Postby Alexander » Thu Feb 11, 2016 3:07 pm

Howdy all,

I recently built a curing oven and so far I've had it go up to temperatures to 165F. I use the oven to making composite tubing. I will recently be getting ahold of some prepregs that cure at low temperatures. I have my methods for the tubes not sticking to the mandrel, but its just a complete hasle.

I was wondering if using a mold release such as frekote 700 would work, but I am a little worried that if 165F is not enough for the mandrel to expand enough for it to release the tubing as it cools down. I use aluminum mandrels to make the tubing.

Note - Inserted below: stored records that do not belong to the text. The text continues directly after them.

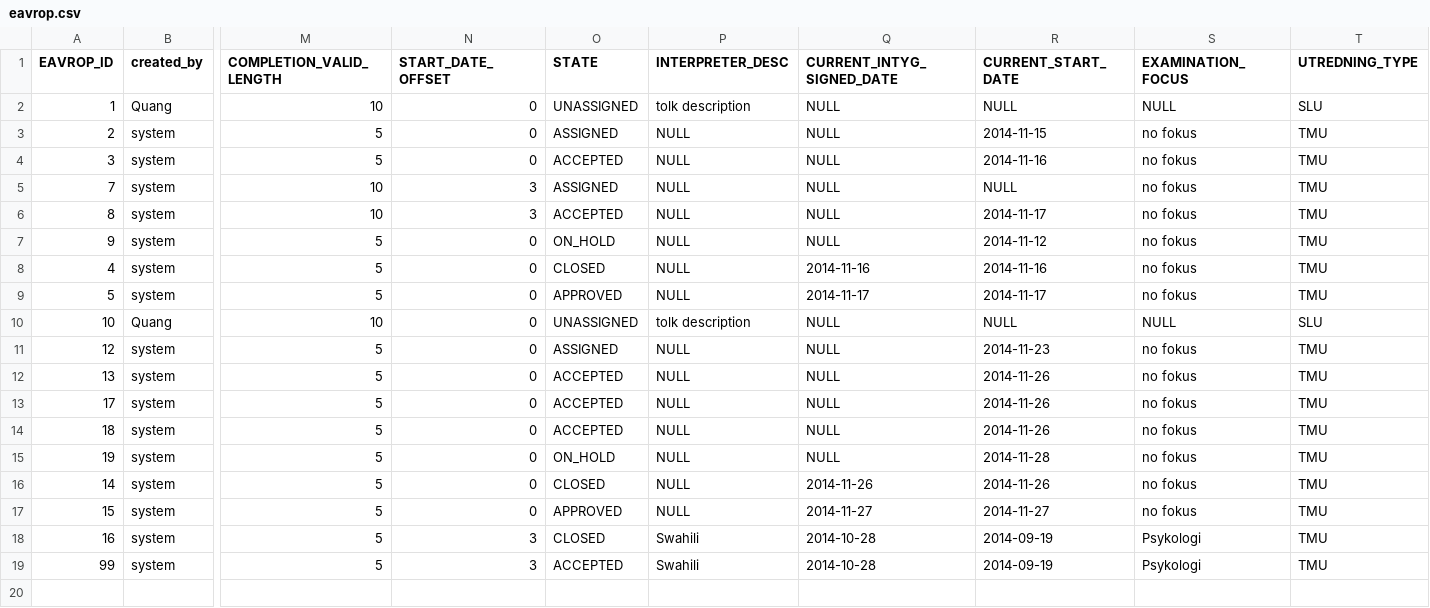
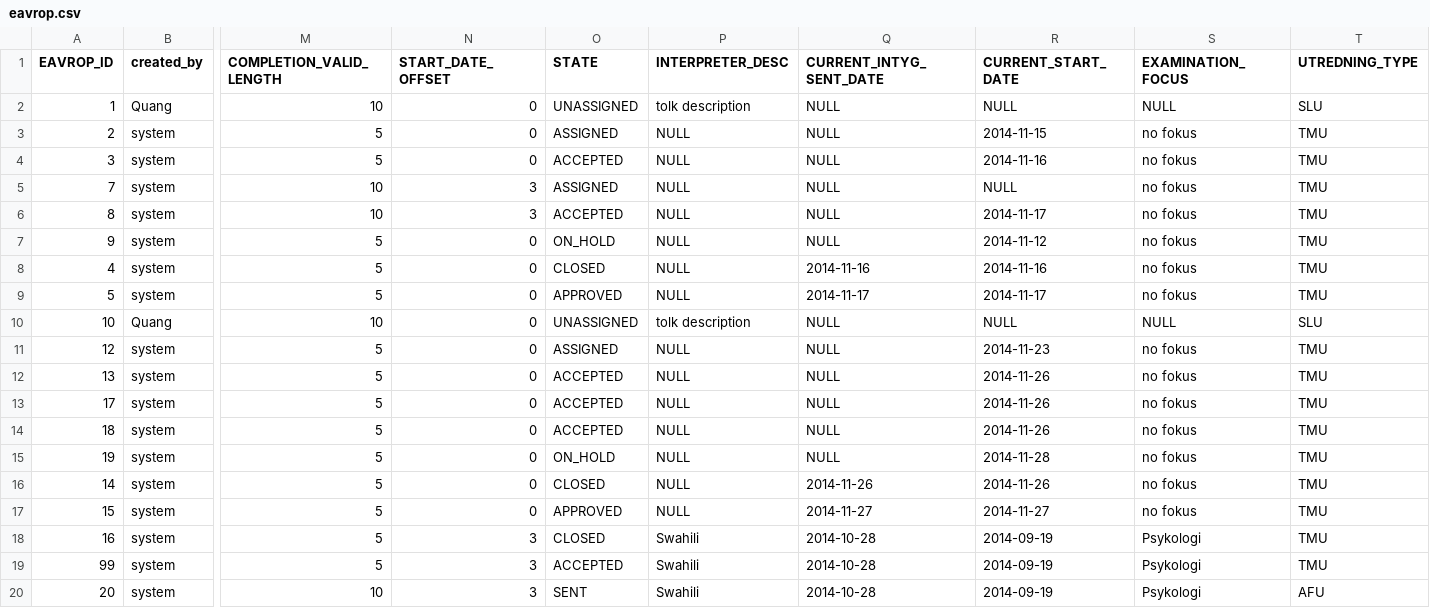
Before and after one commit to rasheedamir/fmu, a CSV file: src/main/resources/config/liquibase/eavrop.csv, drawn as a sheet; only a part is shown, gaps mark what is left out; rows hold the shown columns only; the diff names each change by its address in the sheet, - before the commit and + after, or states it on an @@ line.

```diff
--- a/src/main/resources/config/liquibase/eavrop.csv
+++ b/src/main/resources/config/liquibase/eavrop.csv
-Q1: CURRENT_INTYG_SIGNED_DATE
+Q1: CURRENT_INTYG_SENT_DATE
+row 20: 20 | system | 10 | 3 | SENT | Swahili | 2014-10-28 | 2014-09-19 | Psykologi | AFU
```
Also changed, not shown: src/main/resources/config/liquibase/bookings.csv, 33 other files.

What do you guys think? Will it work or not?
Alexander Solis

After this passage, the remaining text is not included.